** STORED DATA follows **
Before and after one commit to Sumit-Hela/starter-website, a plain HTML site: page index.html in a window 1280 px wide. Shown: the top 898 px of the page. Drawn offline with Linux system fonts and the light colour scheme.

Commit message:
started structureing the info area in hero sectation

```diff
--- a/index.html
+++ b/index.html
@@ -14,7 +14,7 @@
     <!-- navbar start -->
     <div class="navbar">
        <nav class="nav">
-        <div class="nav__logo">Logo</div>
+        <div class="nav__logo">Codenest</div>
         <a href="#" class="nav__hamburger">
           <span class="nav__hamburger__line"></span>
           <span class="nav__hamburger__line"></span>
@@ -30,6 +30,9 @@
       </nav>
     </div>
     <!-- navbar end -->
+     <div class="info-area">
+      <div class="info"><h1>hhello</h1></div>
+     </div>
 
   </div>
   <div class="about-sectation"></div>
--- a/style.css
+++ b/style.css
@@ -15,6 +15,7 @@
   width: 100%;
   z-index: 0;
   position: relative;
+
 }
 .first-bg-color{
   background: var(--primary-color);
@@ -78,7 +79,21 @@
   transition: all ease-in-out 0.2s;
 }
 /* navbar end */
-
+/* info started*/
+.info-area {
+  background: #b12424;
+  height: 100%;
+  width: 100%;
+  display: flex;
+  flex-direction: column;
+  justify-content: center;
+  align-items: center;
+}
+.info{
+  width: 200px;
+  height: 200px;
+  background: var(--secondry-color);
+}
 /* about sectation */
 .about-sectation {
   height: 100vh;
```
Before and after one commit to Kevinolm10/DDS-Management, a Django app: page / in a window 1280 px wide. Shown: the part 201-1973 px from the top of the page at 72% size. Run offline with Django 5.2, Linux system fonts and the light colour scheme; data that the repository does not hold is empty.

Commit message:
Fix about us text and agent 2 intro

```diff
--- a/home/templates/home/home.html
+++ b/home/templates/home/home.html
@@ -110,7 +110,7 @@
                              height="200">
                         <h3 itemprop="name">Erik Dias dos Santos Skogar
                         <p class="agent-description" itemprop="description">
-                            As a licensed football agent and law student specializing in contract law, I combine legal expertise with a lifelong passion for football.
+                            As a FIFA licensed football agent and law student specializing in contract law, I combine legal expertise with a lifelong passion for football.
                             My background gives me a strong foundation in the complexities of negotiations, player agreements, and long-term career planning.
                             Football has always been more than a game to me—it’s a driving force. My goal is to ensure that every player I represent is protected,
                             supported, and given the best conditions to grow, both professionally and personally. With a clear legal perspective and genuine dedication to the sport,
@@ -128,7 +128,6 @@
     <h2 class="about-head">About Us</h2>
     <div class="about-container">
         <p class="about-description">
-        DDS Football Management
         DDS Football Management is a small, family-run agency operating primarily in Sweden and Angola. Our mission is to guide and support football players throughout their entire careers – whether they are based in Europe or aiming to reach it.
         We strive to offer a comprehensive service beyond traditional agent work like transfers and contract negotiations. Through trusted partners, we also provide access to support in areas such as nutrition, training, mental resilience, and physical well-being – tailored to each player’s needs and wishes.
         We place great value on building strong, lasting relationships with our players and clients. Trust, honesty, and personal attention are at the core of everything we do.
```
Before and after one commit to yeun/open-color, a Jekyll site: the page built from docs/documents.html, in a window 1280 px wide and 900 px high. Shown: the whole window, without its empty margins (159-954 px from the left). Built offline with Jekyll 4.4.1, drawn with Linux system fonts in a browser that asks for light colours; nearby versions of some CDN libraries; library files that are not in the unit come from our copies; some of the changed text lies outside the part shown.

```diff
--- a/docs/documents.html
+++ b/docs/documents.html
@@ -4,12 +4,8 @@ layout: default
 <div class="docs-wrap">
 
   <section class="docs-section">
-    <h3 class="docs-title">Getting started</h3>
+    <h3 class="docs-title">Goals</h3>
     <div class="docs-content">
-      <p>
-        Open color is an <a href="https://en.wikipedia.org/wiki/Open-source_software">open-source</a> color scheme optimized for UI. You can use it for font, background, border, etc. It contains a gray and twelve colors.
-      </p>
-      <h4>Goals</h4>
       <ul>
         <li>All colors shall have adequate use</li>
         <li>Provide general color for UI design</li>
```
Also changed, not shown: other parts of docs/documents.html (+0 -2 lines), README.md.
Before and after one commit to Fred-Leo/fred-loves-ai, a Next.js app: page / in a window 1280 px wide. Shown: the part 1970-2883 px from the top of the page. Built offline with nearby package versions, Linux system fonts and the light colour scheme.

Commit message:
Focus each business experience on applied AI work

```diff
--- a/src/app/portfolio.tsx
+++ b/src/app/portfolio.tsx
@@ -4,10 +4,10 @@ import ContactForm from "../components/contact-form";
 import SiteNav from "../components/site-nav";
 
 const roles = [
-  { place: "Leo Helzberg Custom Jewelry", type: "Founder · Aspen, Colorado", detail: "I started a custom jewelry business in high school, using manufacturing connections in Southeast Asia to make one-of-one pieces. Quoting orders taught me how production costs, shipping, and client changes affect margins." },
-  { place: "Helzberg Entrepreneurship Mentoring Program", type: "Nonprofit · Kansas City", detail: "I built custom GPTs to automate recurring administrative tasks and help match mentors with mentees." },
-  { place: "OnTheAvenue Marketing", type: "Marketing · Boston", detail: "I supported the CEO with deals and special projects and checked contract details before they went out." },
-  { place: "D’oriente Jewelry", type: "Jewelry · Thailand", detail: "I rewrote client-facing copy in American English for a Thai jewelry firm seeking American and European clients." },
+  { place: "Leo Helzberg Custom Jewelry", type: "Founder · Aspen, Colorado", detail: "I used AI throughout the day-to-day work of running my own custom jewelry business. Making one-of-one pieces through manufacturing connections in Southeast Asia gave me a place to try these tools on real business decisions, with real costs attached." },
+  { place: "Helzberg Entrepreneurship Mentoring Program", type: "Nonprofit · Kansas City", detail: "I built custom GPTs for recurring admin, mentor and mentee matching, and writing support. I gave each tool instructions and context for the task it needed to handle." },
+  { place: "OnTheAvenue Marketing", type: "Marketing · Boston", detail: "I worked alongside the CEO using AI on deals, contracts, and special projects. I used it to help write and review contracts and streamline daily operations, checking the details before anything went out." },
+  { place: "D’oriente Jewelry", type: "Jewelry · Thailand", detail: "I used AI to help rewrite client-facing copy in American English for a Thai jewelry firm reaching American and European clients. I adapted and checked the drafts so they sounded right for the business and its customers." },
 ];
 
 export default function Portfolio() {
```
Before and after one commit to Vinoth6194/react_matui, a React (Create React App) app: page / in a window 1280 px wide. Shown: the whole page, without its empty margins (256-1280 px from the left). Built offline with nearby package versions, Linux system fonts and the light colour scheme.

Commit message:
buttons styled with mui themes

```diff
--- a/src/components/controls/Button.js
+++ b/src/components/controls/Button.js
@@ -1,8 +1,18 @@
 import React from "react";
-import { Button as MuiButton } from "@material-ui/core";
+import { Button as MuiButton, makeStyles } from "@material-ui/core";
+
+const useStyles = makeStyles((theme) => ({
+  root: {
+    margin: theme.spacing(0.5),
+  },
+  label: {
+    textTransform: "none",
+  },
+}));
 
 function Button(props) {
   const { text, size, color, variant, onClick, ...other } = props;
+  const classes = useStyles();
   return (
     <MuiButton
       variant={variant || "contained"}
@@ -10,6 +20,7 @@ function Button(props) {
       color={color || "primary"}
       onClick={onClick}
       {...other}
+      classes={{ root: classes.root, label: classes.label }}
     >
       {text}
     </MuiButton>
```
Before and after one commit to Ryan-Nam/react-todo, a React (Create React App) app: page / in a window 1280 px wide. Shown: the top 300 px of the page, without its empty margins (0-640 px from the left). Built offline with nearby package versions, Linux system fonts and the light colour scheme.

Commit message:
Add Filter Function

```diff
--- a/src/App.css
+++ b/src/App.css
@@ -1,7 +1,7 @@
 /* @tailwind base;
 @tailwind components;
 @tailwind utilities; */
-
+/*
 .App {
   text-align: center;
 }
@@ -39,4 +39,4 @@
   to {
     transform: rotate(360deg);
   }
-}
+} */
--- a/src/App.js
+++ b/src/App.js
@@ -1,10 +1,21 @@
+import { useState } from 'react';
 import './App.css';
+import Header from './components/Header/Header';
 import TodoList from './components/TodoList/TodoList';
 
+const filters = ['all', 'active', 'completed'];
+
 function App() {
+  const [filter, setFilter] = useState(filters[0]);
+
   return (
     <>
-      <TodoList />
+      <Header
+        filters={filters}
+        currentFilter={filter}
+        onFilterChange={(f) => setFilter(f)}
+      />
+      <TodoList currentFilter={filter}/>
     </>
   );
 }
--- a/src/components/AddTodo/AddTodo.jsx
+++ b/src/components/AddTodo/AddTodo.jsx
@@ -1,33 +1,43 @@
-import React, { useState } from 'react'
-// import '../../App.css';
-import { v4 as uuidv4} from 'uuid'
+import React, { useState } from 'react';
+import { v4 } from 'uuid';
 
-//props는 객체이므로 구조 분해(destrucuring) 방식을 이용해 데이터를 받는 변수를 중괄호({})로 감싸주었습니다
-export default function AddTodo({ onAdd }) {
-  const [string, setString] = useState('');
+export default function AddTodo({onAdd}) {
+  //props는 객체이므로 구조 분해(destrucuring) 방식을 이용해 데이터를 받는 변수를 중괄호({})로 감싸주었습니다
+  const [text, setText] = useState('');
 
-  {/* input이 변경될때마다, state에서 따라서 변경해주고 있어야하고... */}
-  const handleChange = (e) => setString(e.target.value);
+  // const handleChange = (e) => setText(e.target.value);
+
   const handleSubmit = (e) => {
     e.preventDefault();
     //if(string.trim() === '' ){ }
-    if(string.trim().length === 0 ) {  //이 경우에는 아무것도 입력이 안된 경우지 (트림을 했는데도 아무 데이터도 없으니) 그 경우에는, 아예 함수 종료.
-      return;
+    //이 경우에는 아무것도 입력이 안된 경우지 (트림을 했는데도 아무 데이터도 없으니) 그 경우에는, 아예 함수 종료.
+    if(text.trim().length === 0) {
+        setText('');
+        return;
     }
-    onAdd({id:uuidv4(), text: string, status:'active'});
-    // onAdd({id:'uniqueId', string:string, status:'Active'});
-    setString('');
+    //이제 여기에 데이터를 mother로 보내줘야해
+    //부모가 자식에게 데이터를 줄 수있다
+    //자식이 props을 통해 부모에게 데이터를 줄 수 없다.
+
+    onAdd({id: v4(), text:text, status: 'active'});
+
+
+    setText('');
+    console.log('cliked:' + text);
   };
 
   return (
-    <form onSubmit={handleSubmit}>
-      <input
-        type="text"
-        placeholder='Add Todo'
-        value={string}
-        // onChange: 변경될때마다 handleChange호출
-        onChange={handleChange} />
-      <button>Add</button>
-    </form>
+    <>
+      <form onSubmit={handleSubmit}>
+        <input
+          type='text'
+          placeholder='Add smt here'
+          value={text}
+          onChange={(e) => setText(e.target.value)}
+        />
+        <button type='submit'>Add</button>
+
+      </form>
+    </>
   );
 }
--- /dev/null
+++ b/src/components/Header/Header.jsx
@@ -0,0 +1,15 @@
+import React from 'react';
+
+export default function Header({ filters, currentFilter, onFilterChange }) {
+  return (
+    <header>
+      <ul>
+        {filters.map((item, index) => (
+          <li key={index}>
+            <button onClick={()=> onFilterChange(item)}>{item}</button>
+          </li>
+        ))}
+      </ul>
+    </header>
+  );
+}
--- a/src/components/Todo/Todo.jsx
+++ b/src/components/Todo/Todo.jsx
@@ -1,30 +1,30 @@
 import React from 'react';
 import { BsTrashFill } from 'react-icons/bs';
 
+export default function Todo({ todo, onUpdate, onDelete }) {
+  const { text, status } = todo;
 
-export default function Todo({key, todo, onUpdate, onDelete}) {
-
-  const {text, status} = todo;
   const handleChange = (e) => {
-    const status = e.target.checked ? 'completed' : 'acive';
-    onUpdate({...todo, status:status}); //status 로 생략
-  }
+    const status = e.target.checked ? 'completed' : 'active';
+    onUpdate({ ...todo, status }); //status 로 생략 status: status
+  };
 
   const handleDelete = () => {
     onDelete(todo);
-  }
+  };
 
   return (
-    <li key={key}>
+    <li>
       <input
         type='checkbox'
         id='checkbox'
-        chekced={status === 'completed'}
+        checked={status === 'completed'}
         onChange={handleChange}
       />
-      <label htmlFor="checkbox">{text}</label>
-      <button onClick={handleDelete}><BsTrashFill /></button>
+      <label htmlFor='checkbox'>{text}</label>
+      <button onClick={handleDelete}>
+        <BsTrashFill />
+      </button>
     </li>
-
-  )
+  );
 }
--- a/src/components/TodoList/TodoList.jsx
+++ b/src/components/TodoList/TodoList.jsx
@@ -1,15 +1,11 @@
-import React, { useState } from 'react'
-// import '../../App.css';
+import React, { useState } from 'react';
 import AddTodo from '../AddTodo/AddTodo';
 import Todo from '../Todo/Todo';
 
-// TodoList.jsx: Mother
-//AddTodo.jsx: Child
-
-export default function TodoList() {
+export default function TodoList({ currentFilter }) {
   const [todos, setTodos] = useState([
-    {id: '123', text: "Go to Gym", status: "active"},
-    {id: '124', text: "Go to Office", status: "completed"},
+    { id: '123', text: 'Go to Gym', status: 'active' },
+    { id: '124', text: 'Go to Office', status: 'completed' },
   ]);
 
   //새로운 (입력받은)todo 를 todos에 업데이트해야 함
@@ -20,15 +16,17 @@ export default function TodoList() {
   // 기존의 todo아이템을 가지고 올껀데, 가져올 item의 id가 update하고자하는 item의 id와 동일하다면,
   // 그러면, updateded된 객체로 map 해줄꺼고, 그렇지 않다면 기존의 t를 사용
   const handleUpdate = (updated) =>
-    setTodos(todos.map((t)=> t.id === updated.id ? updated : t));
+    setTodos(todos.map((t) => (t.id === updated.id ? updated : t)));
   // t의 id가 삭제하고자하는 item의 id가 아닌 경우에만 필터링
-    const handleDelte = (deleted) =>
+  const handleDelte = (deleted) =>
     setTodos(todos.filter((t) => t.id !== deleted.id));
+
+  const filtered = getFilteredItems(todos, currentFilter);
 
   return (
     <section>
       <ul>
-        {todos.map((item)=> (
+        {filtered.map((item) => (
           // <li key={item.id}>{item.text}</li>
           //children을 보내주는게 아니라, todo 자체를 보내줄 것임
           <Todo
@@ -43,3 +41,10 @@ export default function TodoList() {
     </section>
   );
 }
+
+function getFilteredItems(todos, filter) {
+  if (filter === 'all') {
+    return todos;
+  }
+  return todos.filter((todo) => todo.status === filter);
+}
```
** End of STORED DATA **
> **TASK GOAL**
Find the word "MuiButton" in the entries above. Copy every line that has it.

> **FINISHED TASK**
-import { Button as MuiButton } from "@material-ui/core";
+import { Button as MuiButton, makeStyles } from "@material-ui/core";
     <MuiButton
     </MuiButton>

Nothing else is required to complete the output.